[[ Dataset excerpts open ]]

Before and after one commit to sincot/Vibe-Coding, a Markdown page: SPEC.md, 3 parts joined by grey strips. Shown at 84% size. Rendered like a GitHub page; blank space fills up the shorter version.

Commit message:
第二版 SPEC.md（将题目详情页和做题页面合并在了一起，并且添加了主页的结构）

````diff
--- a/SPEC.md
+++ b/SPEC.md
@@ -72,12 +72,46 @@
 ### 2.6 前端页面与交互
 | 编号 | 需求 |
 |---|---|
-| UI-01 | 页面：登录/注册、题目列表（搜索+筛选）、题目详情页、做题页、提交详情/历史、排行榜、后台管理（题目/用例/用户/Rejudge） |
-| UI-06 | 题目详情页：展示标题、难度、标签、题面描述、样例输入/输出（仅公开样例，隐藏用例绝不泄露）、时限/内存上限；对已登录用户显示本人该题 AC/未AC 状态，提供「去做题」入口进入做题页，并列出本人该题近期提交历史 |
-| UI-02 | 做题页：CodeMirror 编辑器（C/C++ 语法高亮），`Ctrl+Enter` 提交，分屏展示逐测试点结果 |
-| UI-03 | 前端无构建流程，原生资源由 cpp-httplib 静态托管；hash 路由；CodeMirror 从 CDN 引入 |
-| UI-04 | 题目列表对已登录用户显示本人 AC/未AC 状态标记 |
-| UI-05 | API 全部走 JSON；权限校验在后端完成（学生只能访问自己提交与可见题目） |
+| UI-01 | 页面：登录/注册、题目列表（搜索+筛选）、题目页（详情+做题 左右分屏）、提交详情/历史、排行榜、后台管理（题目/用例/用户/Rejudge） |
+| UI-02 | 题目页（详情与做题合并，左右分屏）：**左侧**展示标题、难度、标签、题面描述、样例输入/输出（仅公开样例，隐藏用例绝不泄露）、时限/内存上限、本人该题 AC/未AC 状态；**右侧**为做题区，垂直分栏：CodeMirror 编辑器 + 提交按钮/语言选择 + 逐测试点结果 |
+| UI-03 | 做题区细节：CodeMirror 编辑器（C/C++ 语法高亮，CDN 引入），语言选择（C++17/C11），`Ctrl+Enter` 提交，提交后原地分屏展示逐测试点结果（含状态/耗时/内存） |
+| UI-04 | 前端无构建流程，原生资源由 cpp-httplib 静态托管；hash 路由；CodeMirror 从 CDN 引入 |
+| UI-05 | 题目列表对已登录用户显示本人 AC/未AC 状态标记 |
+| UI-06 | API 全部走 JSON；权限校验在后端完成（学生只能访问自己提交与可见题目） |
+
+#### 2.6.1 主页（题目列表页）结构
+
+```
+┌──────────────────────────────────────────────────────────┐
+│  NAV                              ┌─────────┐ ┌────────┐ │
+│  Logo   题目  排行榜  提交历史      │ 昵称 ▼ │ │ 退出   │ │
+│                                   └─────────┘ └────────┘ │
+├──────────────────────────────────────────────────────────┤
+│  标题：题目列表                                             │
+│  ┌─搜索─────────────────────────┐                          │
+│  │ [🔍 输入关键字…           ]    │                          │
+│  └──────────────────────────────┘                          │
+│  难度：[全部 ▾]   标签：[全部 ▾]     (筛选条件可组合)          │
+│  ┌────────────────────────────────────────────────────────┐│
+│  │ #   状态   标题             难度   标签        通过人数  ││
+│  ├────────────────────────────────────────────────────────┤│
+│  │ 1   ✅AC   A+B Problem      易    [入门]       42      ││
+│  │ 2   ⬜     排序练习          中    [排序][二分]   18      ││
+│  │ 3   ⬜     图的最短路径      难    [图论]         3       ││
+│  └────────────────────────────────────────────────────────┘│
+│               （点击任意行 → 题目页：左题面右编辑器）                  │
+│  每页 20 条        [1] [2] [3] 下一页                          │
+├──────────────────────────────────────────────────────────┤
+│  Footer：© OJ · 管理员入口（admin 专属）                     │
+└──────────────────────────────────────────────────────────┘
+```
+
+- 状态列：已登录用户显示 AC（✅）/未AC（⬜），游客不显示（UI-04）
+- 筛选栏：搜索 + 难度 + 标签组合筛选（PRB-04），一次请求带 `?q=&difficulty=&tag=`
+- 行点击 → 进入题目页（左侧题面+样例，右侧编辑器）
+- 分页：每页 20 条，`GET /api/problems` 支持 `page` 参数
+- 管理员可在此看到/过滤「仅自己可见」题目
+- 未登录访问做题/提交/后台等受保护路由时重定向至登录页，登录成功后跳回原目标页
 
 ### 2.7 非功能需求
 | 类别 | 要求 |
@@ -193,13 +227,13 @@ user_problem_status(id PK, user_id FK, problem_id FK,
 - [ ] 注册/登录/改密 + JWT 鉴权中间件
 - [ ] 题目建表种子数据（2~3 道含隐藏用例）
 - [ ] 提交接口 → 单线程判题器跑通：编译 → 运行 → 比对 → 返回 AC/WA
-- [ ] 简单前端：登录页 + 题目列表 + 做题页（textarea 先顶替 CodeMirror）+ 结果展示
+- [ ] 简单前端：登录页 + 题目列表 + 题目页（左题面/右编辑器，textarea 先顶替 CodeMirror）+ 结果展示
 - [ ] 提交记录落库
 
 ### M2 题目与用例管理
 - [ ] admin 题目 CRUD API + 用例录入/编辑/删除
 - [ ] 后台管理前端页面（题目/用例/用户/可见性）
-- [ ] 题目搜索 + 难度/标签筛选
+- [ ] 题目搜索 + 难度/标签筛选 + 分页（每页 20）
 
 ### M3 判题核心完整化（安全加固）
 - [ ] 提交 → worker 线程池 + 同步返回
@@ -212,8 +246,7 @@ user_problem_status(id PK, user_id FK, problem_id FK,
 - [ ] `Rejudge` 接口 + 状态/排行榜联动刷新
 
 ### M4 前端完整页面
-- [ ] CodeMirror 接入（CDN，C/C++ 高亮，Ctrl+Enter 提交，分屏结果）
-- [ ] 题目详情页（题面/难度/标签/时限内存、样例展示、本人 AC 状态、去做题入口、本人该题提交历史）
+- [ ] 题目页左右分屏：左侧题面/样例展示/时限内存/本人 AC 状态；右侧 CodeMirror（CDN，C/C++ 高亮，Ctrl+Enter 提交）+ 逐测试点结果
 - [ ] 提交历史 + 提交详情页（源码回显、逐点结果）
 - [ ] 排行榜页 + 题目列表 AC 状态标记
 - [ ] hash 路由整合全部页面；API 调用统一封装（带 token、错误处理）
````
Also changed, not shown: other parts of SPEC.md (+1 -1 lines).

[[ Dataset excerpts closed ]]

What is required:
Say only the number of lines above holding "Ctrl".

Solution for this problem:
4